How did Makeney Morris get started?

On a blustery night in the winter of 2012, three friends gathered at the Holly Bush Inn in Makeney, Derbyshire, for merriment and ale. The flagstone floors were warmed by an open fire, and the aroma of food and an absurd number of authentic ales tantalised their senses. As freezing winds howled outside, their minds wandered to languid summer days with lovely pictures including ice cream and festivals, disrupting the serenity with the clashing of sticks and jingling of bells. In a moment that will go down in history (or at least ours), two words strayed into a discussion, and thus Makeney Morris was born.

Members are former or current members of other sides. These Morris dancing evangelists went forth and dragged male and female Morris virgins into our world until the side contained an equal number of experienced and novice dancers.

Makeney Morris was cobbled together over the ensuing months and was formally established in September 2013 with practices in Belper, Derbyshire.

Deciding on Traditions

The first few hesitant months were spent deciding on traditions and practicing dances. We chose our uniform (black with orange and white baldrics) and elected our officers. Our newly appointed Squire fashioned for us baldricks and bell pads. We became part of the Morris Federation.

Twitter and Facebook accounts were created, as well as a logo. We practiced for two hours per week, changed our dances (gasp!) to suit our style, and then went for a pint at the local pub.
Makeney Morris at Derby Folk Festival

Derby Folk Festival

Our First Dance Out
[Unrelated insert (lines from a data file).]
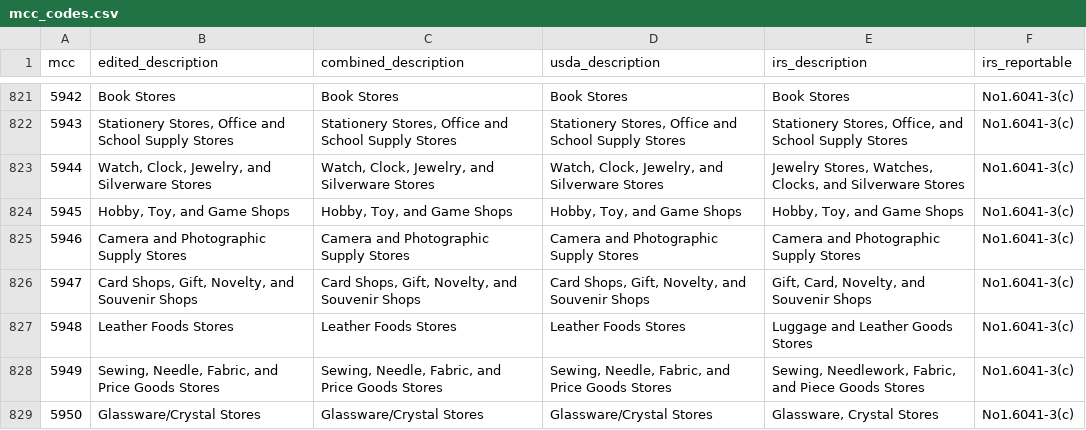
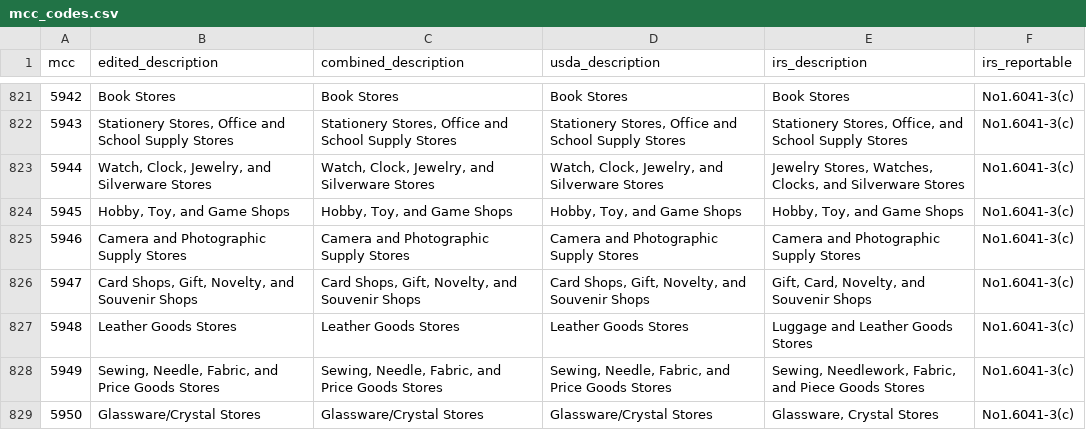
Before and after one commit to greggles/mcc-codes, a CSV file: mcc_codes.csv, drawn as a sheet; only a part is shown, gaps mark what is left out.

Commit message:
fix typo in 5948

```diff
--- a/mcc_codes.csv
+++ b/mcc_codes.csv
@@ -826,3 +826,3 @@ mcc,edited_description,combined_description,usda_description,irs_description,irs
 5947,"Card Shops, Gift, Novelty, and Souvenir Shops","Card Shops, Gift, Novelty, and Souvenir Shops","Card Shops, Gift, Novelty, and Souvenir Shops","Gift, Card, Novelty, and Souvenir Shops",No1.6041-3(c)
-5948,Leather Foods Stores,Leather Foods Stores,Leather Foods Stores,Luggage and Leather Goods Stores,No1.6041-3(c)
+5948,Leather Goods Stores,Leather Goods Stores,Leather Goods Stores,Luggage and Leather Goods Stores,No1.6041-3(c)
 5949,"Sewing, Needle, Fabric, and Price Goods Stores","Sewing, Needle, Fabric, and Price Goods Stores","Sewing, Needle, Fabric, and Price Goods Stores","Sewing, Needlework, Fabric, and Piece Goods Stores",No1.6041-3(c)
```
Also changed, not shown: 3 other files.
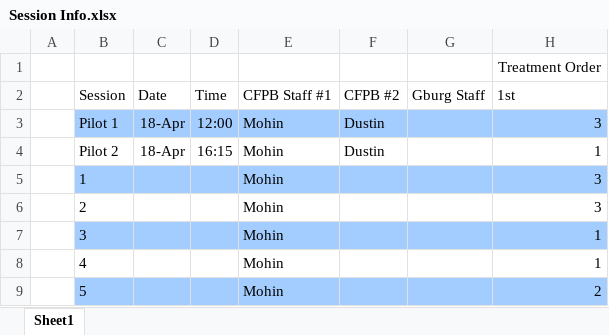
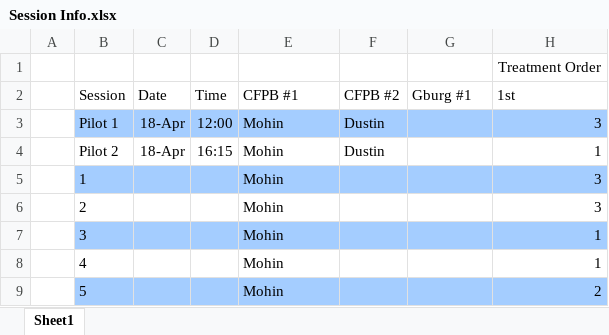
Before and after one commit to tanderegg/dimension, an Excel workbook: docs/Session Info.xlsx, sheet Sheet1, drawn as a sheet; only a part is shown; values as stored, in another font and other column widths than the file's, no borders; the diff names each change by its address in the sheet, - before the commit and + after, or states it on an @@ line.

```diff
--- a/docs/Session Info.xlsx (sheet Sheet1)
+++ b/docs/Session Info.xlsx (sheet Sheet1)
-E2: CFPB Staff #1
+E2: CFPB #1
-G2: Gburg Staff
+G2: Gburg #1
```
Also changed, not shown: docs/Roles Timeline.xlsx, 17 other files.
Then, after eight months, our first morris dance performance occurred. On a bank holiday, during a beer festival, we were to dance in the exact pub where the team was formed. Obviously, this pleased a number of us. We arrived in biblical rain and were met with a crowd of several hundred people (with umbrellas). We had planned to dance only four dances, and it was with pounding hearts that we took the floor.

The subsequent fifteen minutes were a whirlwind of clashing sticks, disintegrating bell pads, leapfrogs, galleys, figures, and lines. We went wrong, we got wet, we didn’t care. As you viewed the line of dancers, you only saw smiles. We’d done it. Within eight months, we had created a side and gotten it dancing! The sense of pride and accomplishment was immense. This was the motivation behind our actions. This was exactly what we desired.
Makeney Morris at Sidmouth Folk Festival

Sidmouth Folk Festival

Makeney Morris is Now 10

We are currently in our tenth year and are still going strong. We have danced in countless pubs, villages, towns, and festivals.

We are extremely proud of our team and its members. The team is comprised of well-known local folk musicians as well as members of orchestras and touring bands. All of our musicians can also dance.

However, there is one thing about us that seems to surprise people the most: It’s not the black kit, the mixed team, the “tweaking” of traditions, or how high we can jump.

It’s our age.

We formed a team with an average age of 30 amidst widespread claims that Morris dancing is in decline and that young people are uninterested.

Why not visit us the next time you’re in Derbyshire? We would absolutely love to see you. In the coming years, we look forward to meeting new people and reuniting with old friends. Visit our Events Page to find out where we will be dancing.

Makeney Morris at Towersey Festival

Towersey Festival